Few studies have used structural equation modeling to analyze the effects of variables on violence against women. The present study analyzed the effects of socioeconomic status and social support on violence against pregnant women who used prenatal services. This was a cross-sectional study based on data from the Brazilian Ribeirão Preto and São Luís birth cohort studies (BRISA). The sample of the municipality of São Luís (Maranhão/Brazil) consisted of 1,446 pregnant women interviewed in 2010 and 2011. In the proposed model, socioeconomic status was the most distal predictor, followed by social support that determined general violence, psychological violence or physical/sexual violence, which were analyzed as latent variables. Violence was measured by the World Health Organization Violence against Women (WHO VAW) instrument. The São Luis model was estimated using structural equation modeling and validated with 1,378 pregnant women from Ribeirão Preto (São Paulo/Brazil). The proposed model showed good fit for general, psychological and physical/sexual violence for the São Luís sample. Socioeconomic status had no effect on general or psychological violence (p>0.05), but pregnant women with lower socioeconomic status reported more episodes of physical/sexual violence (standardized coefficient, SC = -0.136; p = 0.021). This effect of socioeconomic status was indirect and mediated by low social support (SC = -0.075; p<0.001). Low social support was associated with more episodes of general, psychological and physical/sexual violence (p<0.001). General and psychological violence indistinctly affected pregnant women of different socioeconomic status. Physical/sexual violence was more common for pregnant women with lower socioeconomic status and lower social support. Better social support contributed to reduction of all types of violence. Results were nearly the same for the validation sample of Ribeirão Preto except that SES was not associated with physical/sexual violence.

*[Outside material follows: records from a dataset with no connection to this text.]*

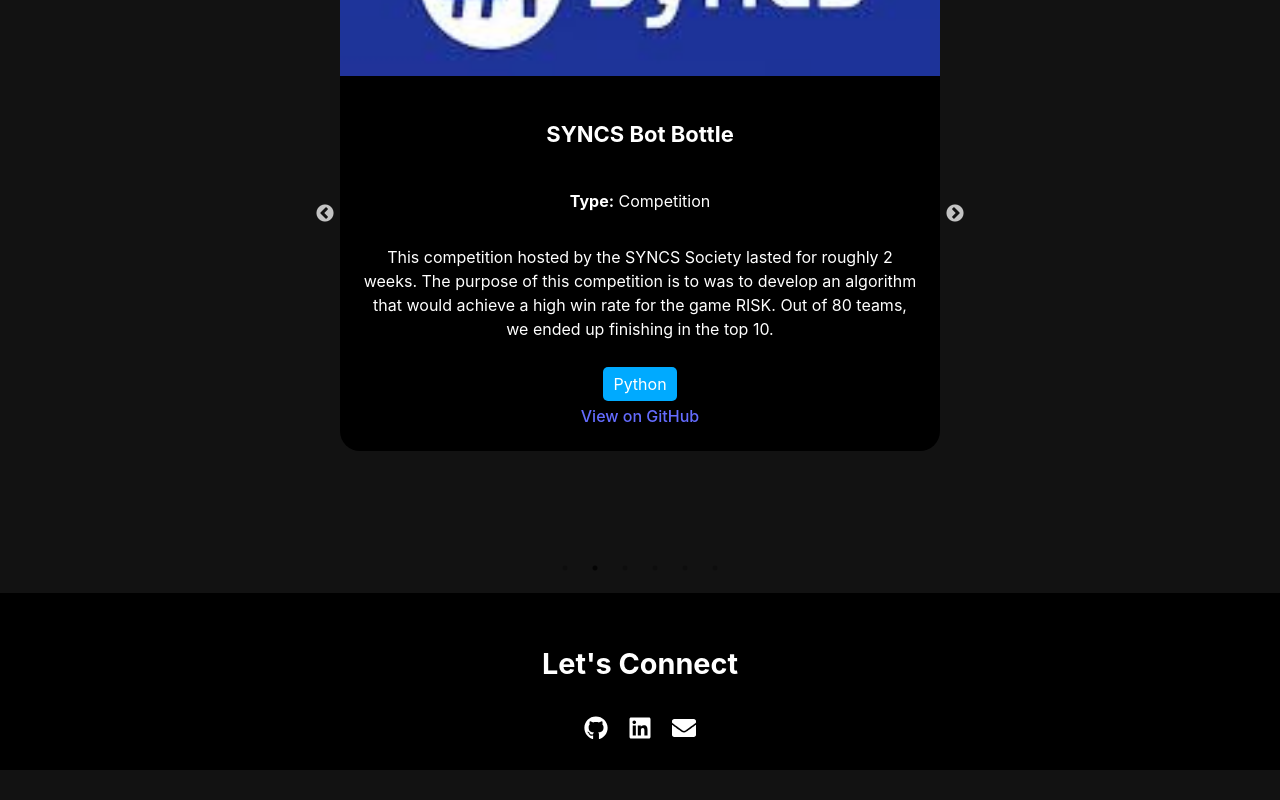
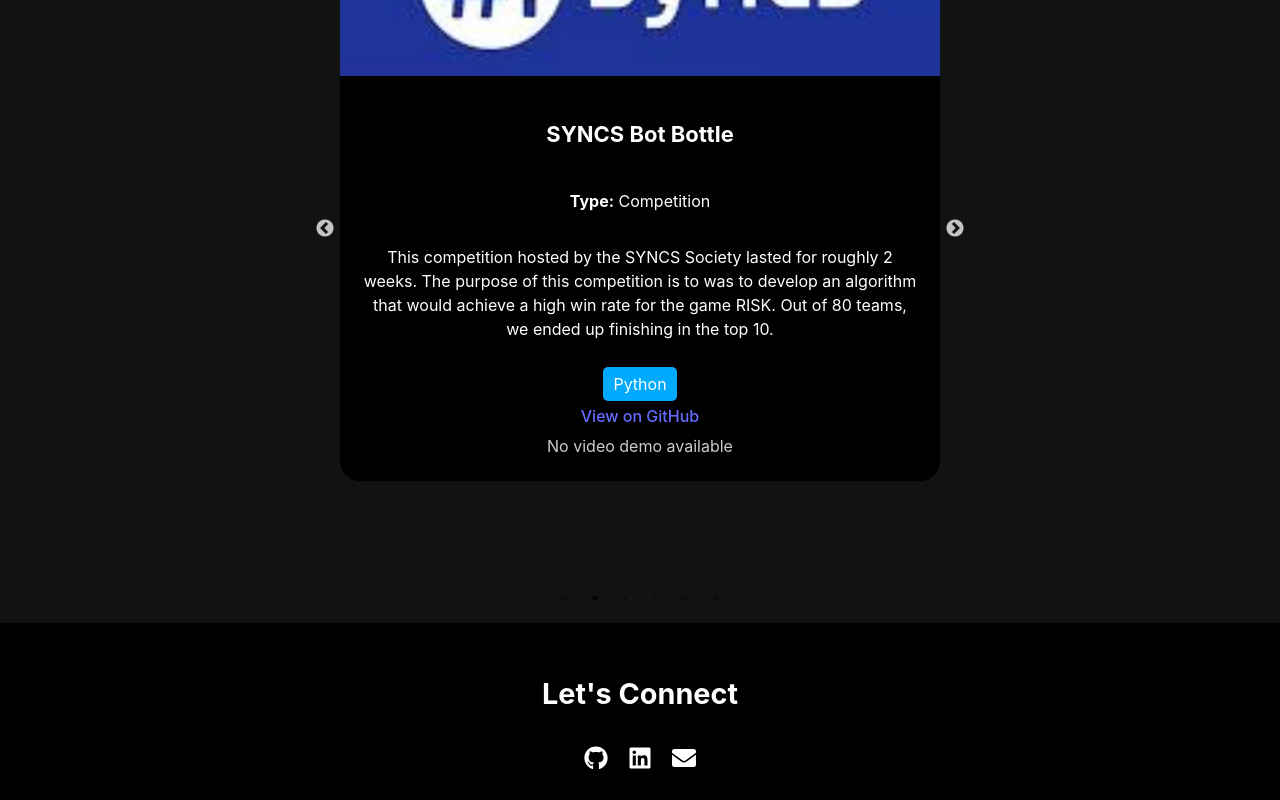
Before and after one commit to erikhai/ErikHai-Website, a React (Vite) app in the folder app/: page / in a window 1280 px wide. Shown: the part 1856-2656 px from the top of the page. Before the commit the page ends 2626 px from the top, so only its background shows below. Built offline with nearby package versions, Linux system fonts and the light colour scheme; grey boxes are pictures that could not be loaded.

Commit message:
Update Project.jsx

```diff
--- a/app/src/components/Project.jsx
+++ b/app/src/components/Project.jsx
@@ -19,6 +19,7 @@
     description: 'This website has been coded using React. The main purpose of this website was to see how much my front-end skills have improved while also designing a website that showcases who I am.',
     skills: ['React', 'CSS'],
     github: 'https://github.com/erikhai/ErikHai-Website',
+    video: null
   },
   {
     name: 'SYNCS Bot Bottle',
@@ -27,6 +28,7 @@
     description: 'This competition hosted by the SYNCS Society lasted for roughly 2 weeks. The purpose of this competition is to was to develop an algorithm that would achieve a high win rate for the game RISK. Out of 80 teams, we ended up finishing in the top 10.',
     skills: ['Python'],
     github: "https://github.com/erikhai/risk-game-engine",
+    video: null
   },
   {
     name: 'Cardify',
@@ -35,6 +37,7 @@
     description: 'This was a full stack university assignment conducted in a group of 5. This project is a flashcard application where users can make their own decks of cards for studying and utilise various game modes to test their memory. This assignment made us go through the entire software life cycle, from planning out scope requirements and wireframes to developing, testing and deploying the application. We used react to design the frontend and django for the backend. We used the amazon services to deploy our project.',
     skills: ['React', 'Django', 'AWS', 'Figma'],
     github: null,
+    video: null
   },
   {
     name: 'Capstone Project',
@@ -43,6 +46,7 @@
     description: 'This was a full stack university assignment conducted in a group of 6. This project was about developing a website that would allow users to forecast values of a dataset so that the user can study how their dataset may behave in the future. This project uses django for the front and back end and python for the machine learning models.',
     skills: ['Django', 'Figma', "Python"],
     github: null,
+    video: "https://drive.google.com/file/d/1aG3_fUuXUlMfwUo425EOOi87ju4bJNeX/view?usp=sharing"
   },
   {
     name: 'Bank Replica',
@@ -50,7 +54,8 @@
     banner: banner4,
     description: 'This is a terminal based replica of what would happen in a bank. It uses ORM to manage a database and allows users to deposit, withdraw and transfer money. There is also an administrative viewpoint setup for overall system management.',
     skills: ['Java'],
-    github: 'https://github.com/yourusername/project-one',
+    github: 'https://github.com/erikhai/Bank-Replica',
+    video: null
   },
   {
     name: 'Cyphers',
@@ -59,6 +64,7 @@
     description: 'This is a terminal based system that allows users to encrypt and decrypt messages. The user is presented with various methods to chose from. This was a quick side project for me to do to better understand how encryption/decryption works and understand how hard it is to make a secure system.',
     skills: ['Python'],
     github: "https://github.com/erikhai/Cyphers",
+    video: null
   },
 
 
@@ -105,6 +111,15 @@
                   <span className="no-github">No GitHub link available</span>
                 )}
               </div>
+              <div className="github-placeholder">
+                {project.video ? (
+                  <a href={project.video} target="_blank" rel="noopener noreferrer">
+                    View Video Demo
+                  </a>
+                ) : (
+                  <span className="no-github">No video demo available</span>
+                )}
+              </div>
             </div>
           </div>
         ))}
```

Violence against pregnant women seems to be a more frequent situation than the obstetrical complications commonly investigated during prenatal care, such as gestational diabetes . Its rates range from 0.9% to 57.1% depending on the definitions and types of violence investigated, the methodologies used and on sociocultural differences [1–6]. In Brazil, the WHO Multi-Country Study On Women’s Health and Domestic Violence Against Women detected an 8% prevalence of abuse of pregnant women in São Paulo and an 11.1% prevalence in the Forest Zone of Pernambuco .
This cross-sectional study used data from the Brazilian Ribeirão Preto and São Luís birth cohort studies (BRISA), which investigated the etiological factors of preterm birth in the municipalities of São Luís (Maranhão/Brazil) and Ribeirão Preto (São Paulo/Brazil) in 2010 and 2011. In both municipalities, data were collected in a similar way.
The characteristics of the sample in São Luís are presented in Table 1. Of the interviewed women, 75% had completed 9 to 11 years of education. The percentages of pregnant women in families of economic class C and receiving less than one minimum wage were 68% and 5%, respectively. About 75% of the family heads had manual occupations.
In the BRISA prenatal cohort, psychometric analysis of the latent variables used to measure general, psychological and physical-sexual violence showed the same factor structure and invariant factor loadings in the São Luís and Ribeirão Preto samples.